Plan F is the most comprehensive and expensive option, since Part A and B deductibles, 100% Part B coinsurance, Part B excess, foreign travel emergency, and skilled nursing facility coinsurance are covered. Plan A is the least expensive option since "Basic" benefits and the Part B coinsurance are the main features. Shown below are estimated monthly rates for a 65 year-old female:
Plan A - $125
Plan B - $138
Plan F - $156
Plan G - $144
Plan N - $113
The quotes you view on our website are always free! When applying for coverage, we can help you every step of the way, including researching and comparing policies. You can also "apply direct" with the links we provide.
September 2013 - Aetna will not be offering policies through the Ohio Health Exchange (Marketplace) in 2014. Thus, current Open Enrollment does not apply to any of their products.
However, they will be offering policies that are "away" from the Exchange. These plans will not be eligible for a federal subsidy and will not require you to purchase the 10 required mandated benefits, including maternity. It is possible that prices for these plans will be much less expensive than many options available through Open Enrollment.
October 2013 - Off-Exchange plans will be available in the following counties: Butler, Clermont, Cuyahoga, Delaware, Fairfield, Franklin, Fulton, Geauga, Franklin, Hamilton, Henry, Lake, Licking, Lorain, Lucas, Madison, Medina, Ottawa, Pickaway, Portage, Stark, Summit, Union, Warren and Wood.
August 2015 - Aetna has agreed to purchase Humana, in a transaction that creates the second-biggest US health insurance company. At this time, it's too early to accurately predict the long-range ramifications.
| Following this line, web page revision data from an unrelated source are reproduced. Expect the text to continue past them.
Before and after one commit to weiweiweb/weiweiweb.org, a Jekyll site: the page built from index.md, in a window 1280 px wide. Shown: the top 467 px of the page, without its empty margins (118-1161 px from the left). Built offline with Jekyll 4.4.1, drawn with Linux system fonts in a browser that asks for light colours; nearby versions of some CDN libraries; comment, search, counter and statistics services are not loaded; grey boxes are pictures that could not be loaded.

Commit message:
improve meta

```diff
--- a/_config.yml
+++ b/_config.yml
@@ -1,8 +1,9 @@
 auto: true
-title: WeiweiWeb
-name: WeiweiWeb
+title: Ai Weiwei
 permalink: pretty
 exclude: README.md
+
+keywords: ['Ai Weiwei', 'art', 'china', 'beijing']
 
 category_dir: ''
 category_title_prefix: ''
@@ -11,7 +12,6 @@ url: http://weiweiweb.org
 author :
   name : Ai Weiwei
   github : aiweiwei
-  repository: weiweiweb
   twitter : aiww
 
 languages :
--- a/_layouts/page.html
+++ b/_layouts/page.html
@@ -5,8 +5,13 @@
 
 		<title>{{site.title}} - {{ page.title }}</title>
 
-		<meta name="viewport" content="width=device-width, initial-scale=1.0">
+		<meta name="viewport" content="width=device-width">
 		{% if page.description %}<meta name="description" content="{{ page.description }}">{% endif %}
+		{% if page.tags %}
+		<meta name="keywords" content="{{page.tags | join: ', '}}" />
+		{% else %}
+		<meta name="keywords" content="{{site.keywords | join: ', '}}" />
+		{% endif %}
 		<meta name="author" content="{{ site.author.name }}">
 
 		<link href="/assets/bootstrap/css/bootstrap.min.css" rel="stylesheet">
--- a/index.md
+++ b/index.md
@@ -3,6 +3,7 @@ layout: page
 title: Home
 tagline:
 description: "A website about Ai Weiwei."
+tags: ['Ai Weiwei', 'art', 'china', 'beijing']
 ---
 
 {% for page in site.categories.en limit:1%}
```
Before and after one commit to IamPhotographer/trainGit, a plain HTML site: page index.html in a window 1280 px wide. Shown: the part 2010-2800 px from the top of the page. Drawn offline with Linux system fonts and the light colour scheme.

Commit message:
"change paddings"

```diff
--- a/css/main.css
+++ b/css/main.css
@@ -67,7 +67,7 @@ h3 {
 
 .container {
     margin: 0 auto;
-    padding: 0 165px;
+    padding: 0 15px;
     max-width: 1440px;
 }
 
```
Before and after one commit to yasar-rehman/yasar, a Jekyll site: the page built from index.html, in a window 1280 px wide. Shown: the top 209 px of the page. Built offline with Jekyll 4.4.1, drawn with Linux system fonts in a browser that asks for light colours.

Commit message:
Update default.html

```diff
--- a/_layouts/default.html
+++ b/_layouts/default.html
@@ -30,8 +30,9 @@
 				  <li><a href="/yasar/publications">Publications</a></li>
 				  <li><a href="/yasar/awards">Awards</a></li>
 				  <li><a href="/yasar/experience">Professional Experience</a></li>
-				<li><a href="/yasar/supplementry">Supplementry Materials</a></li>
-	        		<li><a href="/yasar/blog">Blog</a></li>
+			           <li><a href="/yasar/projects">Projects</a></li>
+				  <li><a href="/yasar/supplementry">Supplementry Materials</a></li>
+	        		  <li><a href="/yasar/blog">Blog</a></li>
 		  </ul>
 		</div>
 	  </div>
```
However, within the next few years, we expect more Counties to have access to products, and the number of in-network doctors and hospitals to remain high.